Results: Analysis of all reported data demonstrated a significant excess of MS risk in those born in April (observed:expected 1.05, p=0.05) and reduction in risk in those born in October (0.95, p=0.04) and November (0.92 p=0.01). A conservative analysis of 78 488 patients revealed an excess MS risk in those born in April (1.07, p=0.002) and May (1.11, p=0.0006), and a reduced risk in those born in October (ratio 0.94, p=0.004) and November (0.88, p=0.0002). A significant relationship between latitude and observed:expected ratio was demonstrated in December, and borderline significant relationships in May and August.
Conclusions: Month of birth has a significant effect on subsequent MS risk. This is likely to be due to ultraviolet light exposure and maternal vitamin D levels, as demonstrated by the relationship between risk and latitude.
“If you are pregnant or planning to fall pregnant you need to make sure you are vitamin D replete. This may lower the chances of your child getting MS and other autoimmune diseases. My recommendation for pregnancy is 10,000U vD3 per day; this is double my recommendation of 5,000U per day for adults.”
What the press have to say:
Other related posts of interest on this blog:
27 Aug 2012
This month of birth effect is now being attributed to the effect of low vitamin D levels in the womb. The low vitamin D affects how the immature immune system develops. In other words if your mother was pregnant during winter, …
21 Sep 2012
“The results of this study support the month-of-birth effect, but question the link to UV fluctuation. Unfortunately, this study cannot take into account cultural factors that affect UV exposure and vD, for example indoor vs. outdoor …
03 Nov 2012
Investigating the month of birth effect in second generation MSers has not yet found anything interesting, Why not take it back another generation, so on and so forth? Posted by MouseDoctor at 07:00 · Email ThisBlogThis!
14 Jun 2011
The month of birth and risk of MS are associated, more so in familial cases, implying that there is some interactions between genes and environment that may be related to climate.

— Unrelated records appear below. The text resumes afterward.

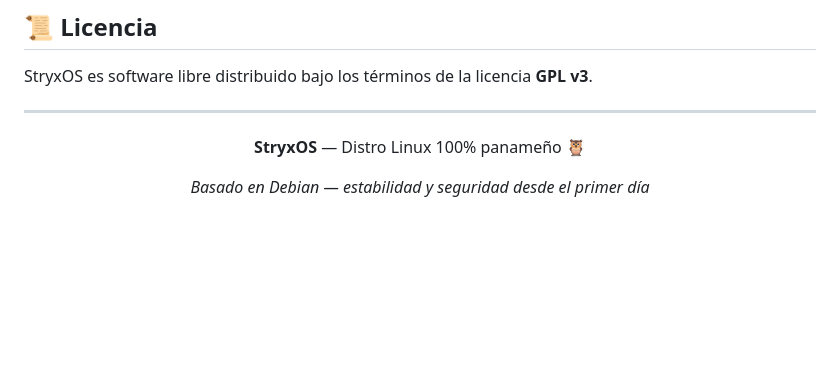
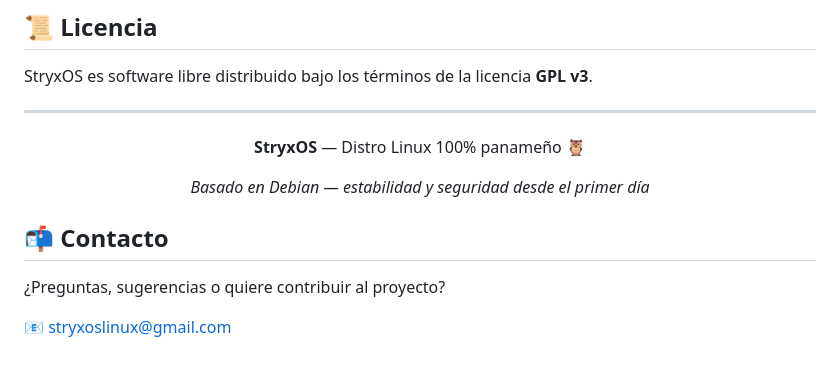
Before and after one commit to jaromero74/StryxOS, a Markdown page: docs/README.md, the part around the change. Drawn GitHub-style; blank space fills up the shorter version.

```diff
--- a/docs/README.md
+++ b/docs/README.md
@@ -134,3 +134,10 @@ StryxOS es software libre distribuido bajo los términos de la licencia **GPL v3
 *Basado en Debian — estabilidad y seguridad desde el primer día*
 
 </div>
+
+
+## 📬 Contacto
+
+¿Preguntas, sugerencias o quiere contribuir al proyecto?
+
+📧 stryxoslinux@gmail.com
```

Such interactions may act during gestation or …
CoI: This work was done in our group.